WHAT TO PRODUCE:
Only the pictures are to be left out; set down the rest of the records exactly.

—————

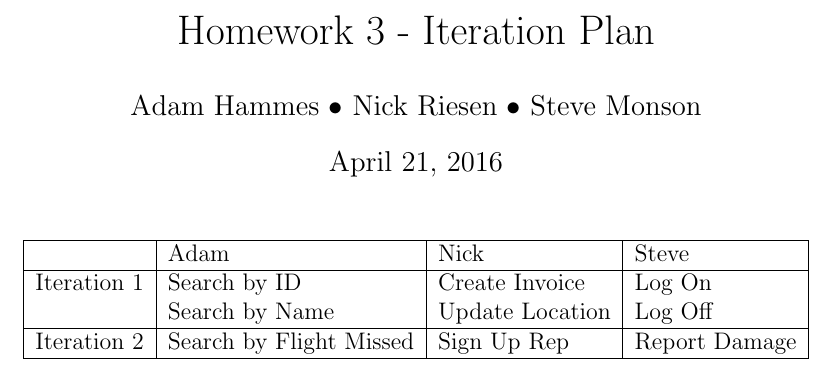
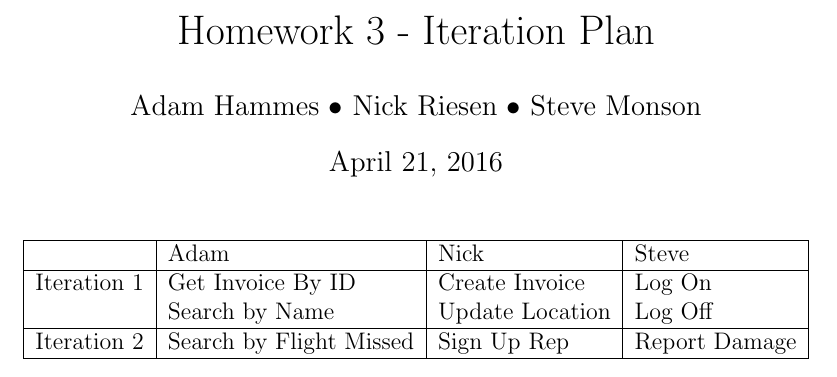
Before and after one commit to adamhammes/cs362, a LaTeX problem sheet (homework/homework-3/iteration-plan.tex): part of the page, cut so that both start at the same text. Compiled offline with pdfLaTeX.

Commit message:
Rename Search by ID -> Get Invoice By ID

```diff
--- a/homework/homework-3/iteration-plan.tex
+++ b/homework/homework-3/iteration-plan.tex
@@ -11,7 +11,7 @@
 \begin{center}
 \begin{tabular}{| r | l | l | l |}
     \hline             & Adam                       & Nick                 & Steve \\
-    \hline Iteration 1 & Search by ID               & Create Invoice       & Log On \\
+    \hline Iteration 1 & Get Invoice By ID          & Create Invoice       & Log On \\
                        & Search by Name             & Update Location      & Log Off \\
     \hline Iteration 2 & Search by Flight Missed    & Sign Up Rep          & Report Damage \\
 
```
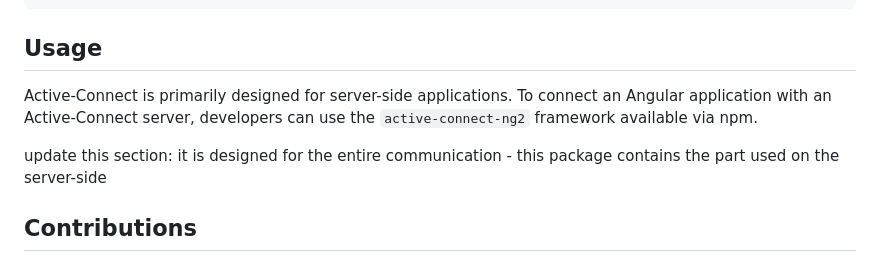
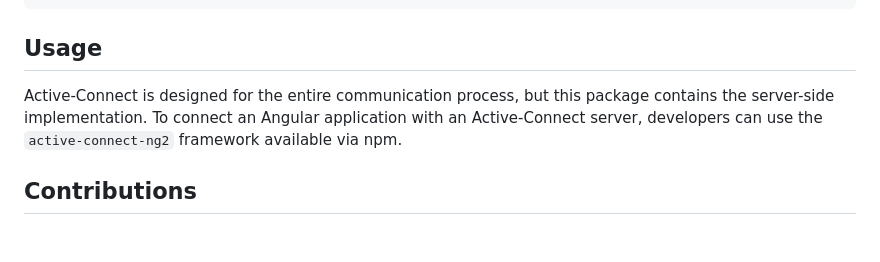
Before and after one commit to HiptJo/active-connect, a Markdown page: README.md, the part around the change. Rendered like a GitHub page; blank space fills up the shorter version.

Commit message:
improved docs #48

```diff
--- a/README.md
+++ b/README.md
@@ -53,9 +53,7 @@ class ArticleManagementWebsocketService {
 
 ## Usage
 
-Active-Connect is primarily designed for server-side applications. To connect an Angular application with an Active-Connect server, developers can use the `active-connect-ng2` framework available via npm.
-
-update this section: it is designed for the entire communication - this package contains the part used on the server-side
+Active-Connect is designed for the entire communication process, but this package contains the server-side implementation. To connect an Angular application with an Active-Connect server, developers can use the `active-connect-ng2` framework available via npm.
 
 ## Contributions
 
```
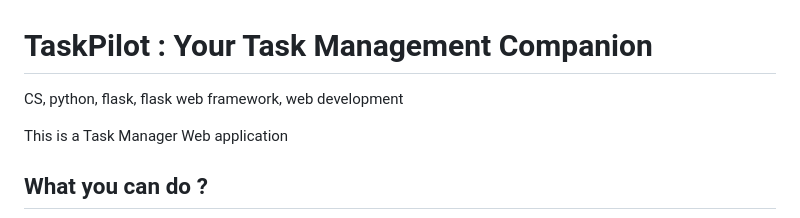
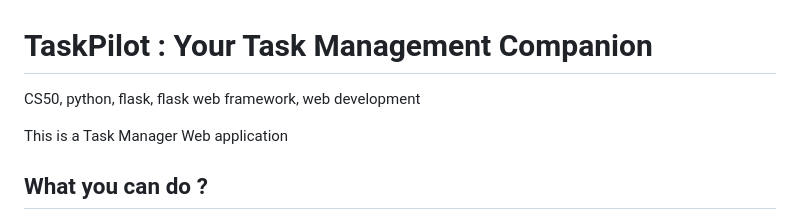
Before and after one commit to MossabArektout/TaskPilot, a Markdown page: README.md, the part around the change. Rendered like a GitHub page.

```diff
--- a/README.md
+++ b/README.md
@@ -1,7 +1,7 @@
 
 # TaskPilot : Your Task Management Companion
 
-CS, python, flask, flask web framework, web development
+CS50, python, flask, flask web framework, web development
 
 This is a Task Manager Web application
 
```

—————

TASK SOLUTION:
Before and after one commit to adamhammes/cs362, a LaTeX problem sheet (homework/homework-3/iteration-plan.tex): part of the page, cut so that both start at the same text. Compiled offline with pdfLaTeX.

Commit message:
Rename Search by ID -> Get Invoice By ID

```diff
--- a/homework/homework-3/iteration-plan.tex
+++ b/homework/homework-3/iteration-plan.tex
@@ -11,7 +11,7 @@
 \begin{center}
 \begin{tabular}{| r | l | l | l |}
     \hline             & Adam                       & Nick                 & Steve \\
-    \hline Iteration 1 & Search by ID               & Create Invoice       & Log On \\
+    \hline Iteration 1 & Get Invoice By ID          & Create Invoice       & Log On \\
                        & Search by Name             & Update Location      & Log Off \\
     \hline Iteration 2 & Search by Flight Missed    & Sign Up Rep          & Report Damage \\
 
```
Before and after one commit to HiptJo/active-connect, a Markdown page: README.md, the part around the change. Rendered like a GitHub page; blank space fills up the shorter version.

Commit message:
improved docs #48

```diff
--- a/README.md
+++ b/README.md
@@ -53,9 +53,7 @@ class ArticleManagementWebsocketService {
 
 ## Usage
 
-Active-Connect is primarily designed for server-side applications. To connect an Angular application with an Active-Connect server, developers can use the `active-connect-ng2` framework available via npm.
-
-update this section: it is designed for the entire communication - this package contains the part used on the server-side
+Active-Connect is designed for the entire communication process, but this package contains the server-side implementation. To connect an Angular application with an Active-Connect server, developers can use the `active-connect-ng2` framework available via npm.
 
 ## Contributions
 
```
Before and after one commit to MossabArektout/TaskPilot, a Markdown page: README.md, the part around the change. Rendered like a GitHub page.

```diff
--- a/README.md
+++ b/README.md
@@ -1,7 +1,7 @@
 
 # TaskPilot : Your Task Management Companion
 
-CS, python, flask, flask web framework, web development
+CS50, python, flask, flask web framework, web development
 
 This is a Task Manager Web application
 
```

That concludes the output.